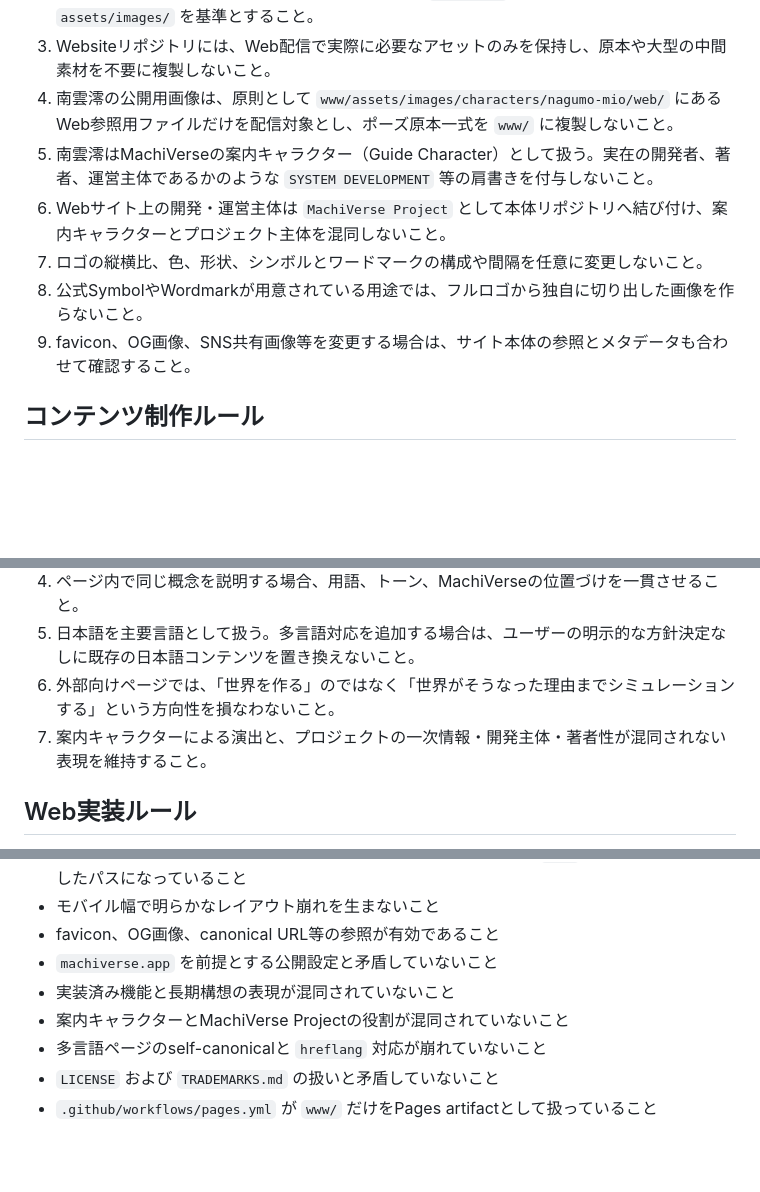
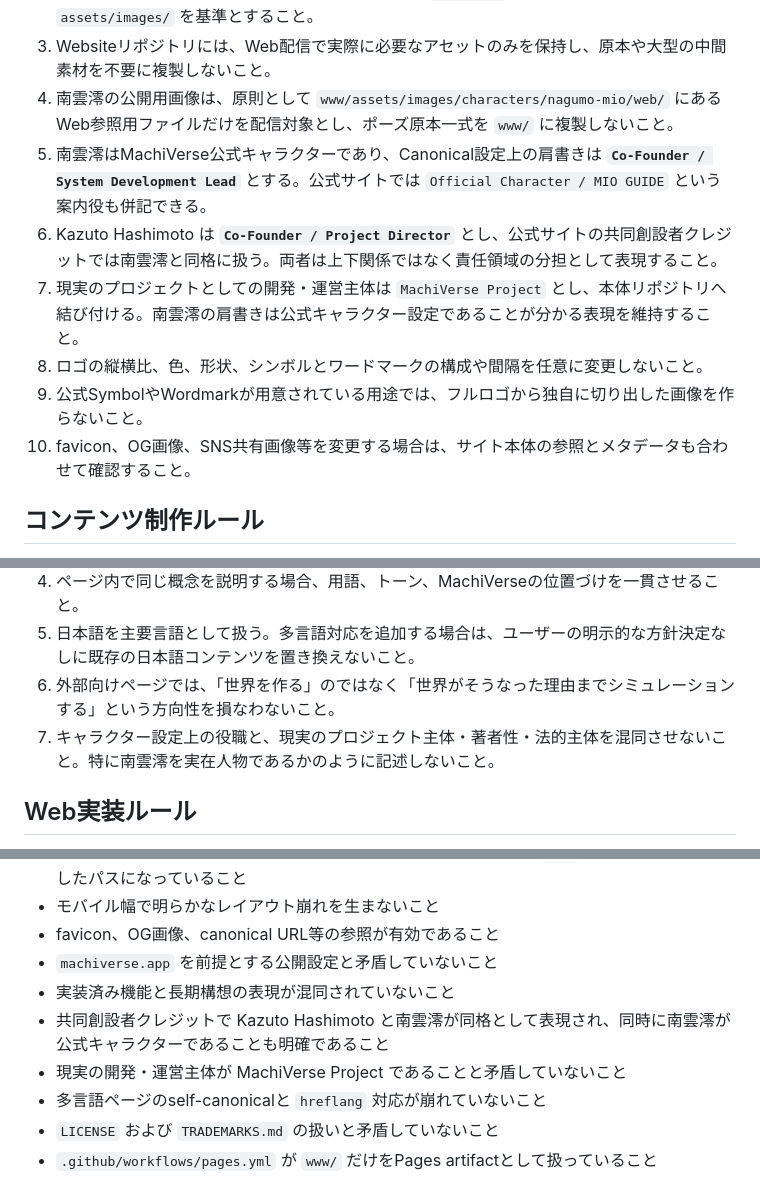
Before and after one commit to MachiVerse-Project/MachiVerse-Website, a Markdown page: AGENTS.md, 3 parts joined by grey strips. Rendered like a GitHub page; blank space fills up the shorter version.

Commit message:
共同創設者設定をWeb運用ルールへ反映

```diff
--- a/AGENTS.md
+++ b/AGENTS.md
@@ -34,11 +34,12 @@
 2. 公式ブランドアセットの原本は、本体リポジトリの `promotion` ブランチ配下にある `assets/images/` を基準とすること。
 3. Websiteリポジトリには、Web配信で実際に必要なアセットのみを保持し、原本や大型の中間素材を不要に複製しないこと。
 4. 南雲澪の公開用画像は、原則として `www/assets/images/characters/nagumo-mio/web/` にあるWeb参照用ファイルだけを配信対象とし、ポーズ原本一式を `www/` に複製しないこと。
-5. 南雲澪はMachiVerseの案内キャラクター（Guide Character）として扱う。実在の開発者、著者、運営主体であるかのような `SYSTEM DEVELOPMENT` 等の肩書きを付与しないこと。
-6. Webサイト上の開発・運営主体は `MachiVerse Project` として本体リポジトリへ結び付け、案内キャラクターとプロジェクト主体を混同しないこと。
-7. ロゴの縦横比、色、形状、シンボルとワードマークの構成や間隔を任意に変更しないこと。
-8. 公式SymbolやWordmarkが用意されている用途では、フルロゴから独自に切り出した画像を作らないこと。
-9. favicon、OG画像、SNS共有画像等を変更する場合は、サイト本体の参照とメタデータも合わせて確認すること。
+5. 南雲澪はMachiVerse公式キャラクターであり、Canonical設定上の肩書きは **`Co-Founder / System Development Lead`** とする。公式サイトでは `Official Character / MIO GUIDE` という案内役も併記できる。
+6. Kazuto Hashimoto は **`Co-Founder / Project Director`** とし、公式サイトの共同創設者クレジットでは南雲澪と同格に扱う。両者は上下関係ではなく責任領域の分担として表現すること。
+7. 現実のプロジェクトとしての開発・運営主体は `MachiVerse Project` とし、本体リポジトリへ結び付ける。南雲澪の肩書きは公式キャラクター設定であることが分かる表現を維持すること。
+8. ロゴの縦横比、色、形状、シンボルとワードマークの構成や間隔を任意に変更しないこと。
+9. 公式SymbolやWordmarkが用意されている用途では、フルロゴから独自に切り出した画像を作らないこと。
+10. favicon、OG画像、SNS共有画像等を変更する場合は、サイト本体の参照とメタデータも合わせて確認すること。
 
 ## コンテンツ制作ルール
 
@@ -48,7 +49,7 @@
 4. ページ内で同じ概念を説明する場合、用語、トーン、MachiVerseの位置づけを一貫させること。
 5. 日本語を主要言語として扱う。多言語対応を追加する場合は、ユーザーの明示的な方針決定なしに既存の日本語コンテンツを置き換えないこと。
 6. 外部向けページでは、「世界を作る」のではなく「世界がそうなった理由までシミュレーションする」という方向性を損なわないこと。
-7. 案内キャラクターによる演出と、プロジェクトの一次情報・開発主体・著者性が混同されない表現を維持すること。
+7. キャラクター設定上の役職と、現実のプロジェクト主体・著者性・法的主体を混同させないこと。特に南雲澪を実在人物であるかのように記述しないこと。
 
 ## Web実装ルール
 
@@ -111,7 +112,8 @@ main
 - favicon、OG画像、canonical URL等の参照が有効であること
 - `machiverse.app` を前提とする公開設定と矛盾していないこと
 - 実装済み機能と長期構想の表現が混同されていないこと
-- 案内キャラクターとMachiVerse Projectの役割が混同されていないこと
+- 共同創設者クレジットで Kazuto Hashimoto と南雲澪が同格として表現され、同時に南雲澪が公式キャラクターであることも明確であること
+- 現実の開発・運営主体が MachiVerse Project であることと矛盾していないこと
 - 多言語ページのself-canonicalと `hreflang` 対応が崩れていないこと
 - `LICENSE` および `TRADEMARKS.md` の扱いと矛盾していないこと
 - `.github/workflows/pages.yml` が `www/` だけをPages artifactとして扱っていること
```
Also changed, not shown: other parts of AGENTS.md (+1 -1 lines).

▸ **Aim of the task**
What is needed here is each line above set down word for word, minus the images.

▸ **Written response**
Before and after one commit to MachiVerse-Project/MachiVerse-Website, a Markdown page: AGENTS.md, 3 parts joined by grey strips. Rendered like a GitHub page; blank space fills up the shorter version.

Commit message:
共同創設者設定をWeb運用ルールへ反映

```diff
--- a/AGENTS.md
+++ b/AGENTS.md
@@ -34,11 +34,12 @@
 2. 公式ブランドアセットの原本は、本体リポジトリの `promotion` ブランチ配下にある `assets/images/` を基準とすること。
 3. Websiteリポジトリには、Web配信で実際に必要なアセットのみを保持し、原本や大型の中間素材を不要に複製しないこと。
 4. 南雲澪の公開用画像は、原則として `www/assets/images/characters/nagumo-mio/web/` にあるWeb参照用ファイルだけを配信対象とし、ポーズ原本一式を `www/` に複製しないこと。
-5. 南雲澪はMachiVerseの案内キャラクター（Guide Character）として扱う。実在の開発者、著者、運営主体であるかのような `SYSTEM DEVELOPMENT` 等の肩書きを付与しないこと。
-6. Webサイト上の開発・運営主体は `MachiVerse Project` として本体リポジトリへ結び付け、案内キャラクターとプロジェクト主体を混同しないこと。
-7. ロゴの縦横比、色、形状、シンボルとワードマークの構成や間隔を任意に変更しないこと。
-8. 公式SymbolやWordmarkが用意されている用途では、フルロゴから独自に切り出した画像を作らないこと。
-9. favicon、OG画像、SNS共有画像等を変更する場合は、サイト本体の参照とメタデータも合わせて確認すること。
+5. 南雲澪はMachiVerse公式キャラクターであり、Canonical設定上の肩書きは **`Co-Founder / System Development Lead`** とする。公式サイトでは `Official Character / MIO GUIDE` という案内役も併記できる。
+6. Kazuto Hashimoto は **`Co-Founder / Project Director`** とし、公式サイトの共同創設者クレジットでは南雲澪と同格に扱う。両者は上下関係ではなく責任領域の分担として表現すること。
+7. 現実のプロジェクトとしての開発・運営主体は `MachiVerse Project` とし、本体リポジトリへ結び付ける。南雲澪の肩書きは公式キャラクター設定であることが分かる表現を維持すること。
+8. ロゴの縦横比、色、形状、シンボルとワードマークの構成や間隔を任意に変更しないこと。
+9. 公式SymbolやWordmarkが用意されている用途では、フルロゴから独自に切り出した画像を作らないこと。
+10. favicon、OG画像、SNS共有画像等を変更する場合は、サイト本体の参照とメタデータも合わせて確認すること。
 
 ## コンテンツ制作ルール
 
@@ -48,7 +49,7 @@
 4. ページ内で同じ概念を説明する場合、用語、トーン、MachiVerseの位置づけを一貫させること。
 5. 日本語を主要言語として扱う。多言語対応を追加する場合は、ユーザーの明示的な方針決定なしに既存の日本語コンテンツを置き換えないこと。
 6. 外部向けページでは、「世界を作る」のではなく「世界がそうなった理由までシミュレーションする」という方向性を損なわないこと。
-7. 案内キャラクターによる演出と、プロジェクトの一次情報・開発主体・著者性が混同されない表現を維持すること。
+7. キャラクター設定上の役職と、現実のプロジェクト主体・著者性・法的主体を混同させないこと。特に南雲澪を実在人物であるかのように記述しないこと。
 
 ## Web実装ルール
 
@@ -111,7 +112,8 @@ main
 - favicon、OG画像、canonical URL等の参照が有効であること
 - `machiverse.app` を前提とする公開設定と矛盾していないこと
 - 実装済み機能と長期構想の表現が混同されていないこと
-- 案内キャラクターとMachiVerse Projectの役割が混同されていないこと
+- 共同創設者クレジットで Kazuto Hashimoto と南雲澪が同格として表現され、同時に南雲澪が公式キャラクターであることも明確であること
+- 現実の開発・運営主体が MachiVerse Project であることと矛盾していないこと
 - 多言語ページのself-canonicalと `hreflang` 対応が崩れていないこと
 - `LICENSE` および `TRADEMARKS.md` の扱いと矛盾していないこと
 - `.github/workflows/pages.yml` が `www/` だけをPages artifactとして扱っていること
```
Also changed, not shown: other parts of AGENTS.md (+1 -1 lines).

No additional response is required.